▸ **Work instructions**
The response should hold every record from the listing that follows, verbatim, and no pictures.

━━━━━ Provided records

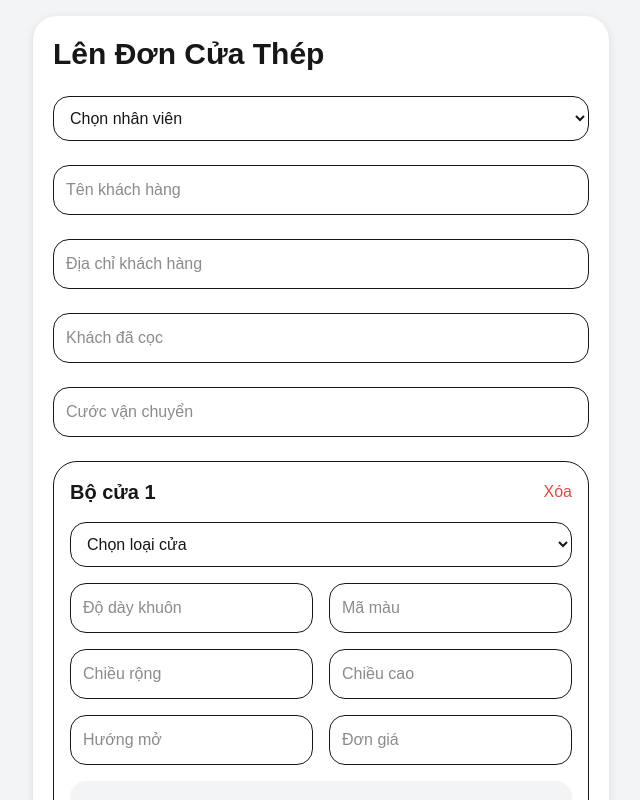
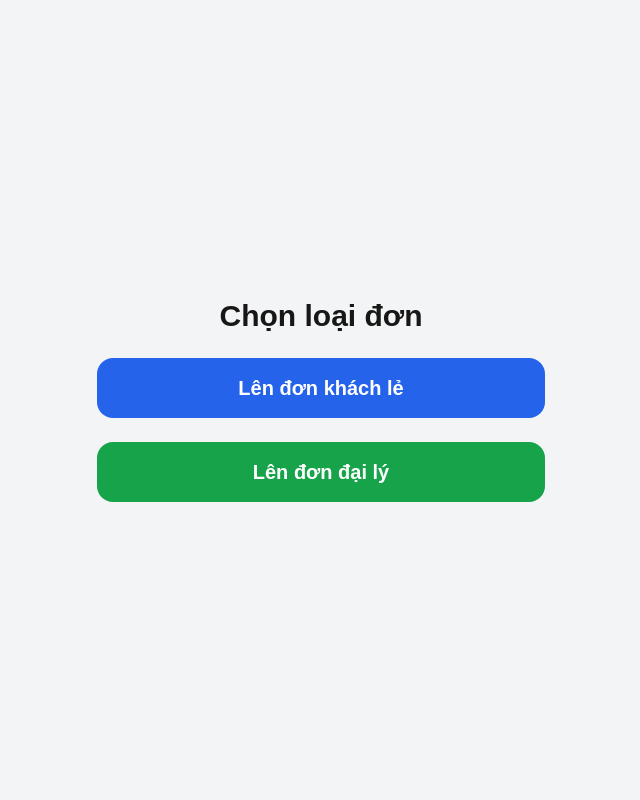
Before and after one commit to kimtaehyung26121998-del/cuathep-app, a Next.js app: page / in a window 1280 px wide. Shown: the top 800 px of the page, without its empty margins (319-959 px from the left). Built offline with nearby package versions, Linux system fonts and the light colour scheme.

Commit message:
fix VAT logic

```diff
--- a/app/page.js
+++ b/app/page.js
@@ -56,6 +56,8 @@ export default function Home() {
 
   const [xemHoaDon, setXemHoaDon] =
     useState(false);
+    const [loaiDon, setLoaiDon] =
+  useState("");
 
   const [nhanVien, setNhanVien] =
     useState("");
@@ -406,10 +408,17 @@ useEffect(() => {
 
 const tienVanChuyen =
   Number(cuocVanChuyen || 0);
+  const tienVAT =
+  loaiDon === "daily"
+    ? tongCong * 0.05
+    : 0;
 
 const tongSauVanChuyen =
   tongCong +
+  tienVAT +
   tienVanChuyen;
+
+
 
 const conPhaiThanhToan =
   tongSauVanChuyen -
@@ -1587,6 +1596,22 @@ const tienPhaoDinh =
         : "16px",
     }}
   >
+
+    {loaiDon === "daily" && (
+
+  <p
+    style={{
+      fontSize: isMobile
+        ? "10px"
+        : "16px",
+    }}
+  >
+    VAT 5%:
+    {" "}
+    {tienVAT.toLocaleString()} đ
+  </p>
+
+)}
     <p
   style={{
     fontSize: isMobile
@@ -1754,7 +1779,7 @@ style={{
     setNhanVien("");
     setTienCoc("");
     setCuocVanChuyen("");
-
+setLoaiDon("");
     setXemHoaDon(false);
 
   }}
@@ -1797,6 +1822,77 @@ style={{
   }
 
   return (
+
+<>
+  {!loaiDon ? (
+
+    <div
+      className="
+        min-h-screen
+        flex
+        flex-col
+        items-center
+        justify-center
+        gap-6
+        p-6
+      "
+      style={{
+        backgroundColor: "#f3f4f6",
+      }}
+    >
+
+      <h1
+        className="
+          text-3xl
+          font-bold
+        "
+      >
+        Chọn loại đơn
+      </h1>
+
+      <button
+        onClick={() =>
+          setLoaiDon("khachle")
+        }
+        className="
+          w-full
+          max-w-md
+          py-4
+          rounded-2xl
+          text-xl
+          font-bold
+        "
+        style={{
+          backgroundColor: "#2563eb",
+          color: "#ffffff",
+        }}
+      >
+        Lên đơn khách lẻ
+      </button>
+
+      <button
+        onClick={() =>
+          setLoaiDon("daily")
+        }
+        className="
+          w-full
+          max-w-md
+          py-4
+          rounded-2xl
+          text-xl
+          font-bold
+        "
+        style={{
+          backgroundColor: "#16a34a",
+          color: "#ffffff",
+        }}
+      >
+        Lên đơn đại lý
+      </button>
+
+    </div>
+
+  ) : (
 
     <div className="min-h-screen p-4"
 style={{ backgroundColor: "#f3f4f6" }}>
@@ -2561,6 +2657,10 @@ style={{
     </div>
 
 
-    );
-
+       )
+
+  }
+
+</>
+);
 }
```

━━━━━━━━━━

▸ **Result for this exercise**
Before and after one commit to kimtaehyung26121998-del/cuathep-app, a Next.js app: page / in a window 1280 px wide. Shown: the top 800 px of the page, without its empty margins (319-959 px from the left). Built offline with nearby package versions, Linux system fonts and the light colour scheme.

Commit message:
fix VAT logic

```diff
--- a/app/page.js
+++ b/app/page.js
@@ -56,6 +56,8 @@ export default function Home() {
 
   const [xemHoaDon, setXemHoaDon] =
     useState(false);
+    const [loaiDon, setLoaiDon] =
+  useState("");
 
   const [nhanVien, setNhanVien] =
     useState("");
@@ -406,10 +408,17 @@ useEffect(() => {
 
 const tienVanChuyen =
   Number(cuocVanChuyen || 0);
+  const tienVAT =
+  loaiDon === "daily"
+    ? tongCong * 0.05
+    : 0;
 
 const tongSauVanChuyen =
   tongCong +
+  tienVAT +
   tienVanChuyen;
+
+
 
 const conPhaiThanhToan =
   tongSauVanChuyen -
@@ -1587,6 +1596,22 @@ const tienPhaoDinh =
         : "16px",
     }}
   >
+
+    {loaiDon === "daily" && (
+
+  <p
+    style={{
+      fontSize: isMobile
+        ? "10px"
+        : "16px",
+    }}
+  >
+    VAT 5%:
+    {" "}
+    {tienVAT.toLocaleString()} đ
+  </p>
+
+)}
     <p
   style={{
     fontSize: isMobile
@@ -1754,7 +1779,7 @@ style={{
     setNhanVien("");
     setTienCoc("");
     setCuocVanChuyen("");
-
+setLoaiDon("");
     setXemHoaDon(false);
 
   }}
@@ -1797,6 +1822,77 @@ style={{
   }
 
   return (
+
+<>
+  {!loaiDon ? (
+
+    <div
+      className="
+        min-h-screen
+        flex
+        flex-col
+        items-center
+        justify-center
+        gap-6
+        p-6
+      "
+      style={{
+        backgroundColor: "#f3f4f6",
+      }}
+    >
+
+      <h1
+        className="
+          text-3xl
+          font-bold
+        "
+      >
+        Chọn loại đơn
+      </h1>
+
+      <button
+        onClick={() =>
+          setLoaiDon("khachle")
+        }
+        className="
+          w-full
+          max-w-md
+          py-4
+          rounded-2xl
+          text-xl
+          font-bold
+        "
+        style={{
+          backgroundColor: "#2563eb",
+          color: "#ffffff",
+        }}
+      >
+        Lên đơn khách lẻ
+      </button>
+
+      <button
+        onClick={() =>
+          setLoaiDon("daily")
+        }
+        className="
+          w-full
+          max-w-md
+          py-4
+          rounded-2xl
+          text-xl
+          font-bold
+        "
+        style={{
+          backgroundColor: "#16a34a",
+          color: "#ffffff",
+        }}
+      >
+        Lên đơn đại lý
+      </button>
+
+    </div>
+
+  ) : (
 
     <div className="min-h-screen p-4"
 style={{ backgroundColor: "#f3f4f6" }}>
@@ -2561,6 +2657,10 @@ style={{
     </div>
 
 
-    );
-
+       )
+
+  }
+
+</>
+);
 }
```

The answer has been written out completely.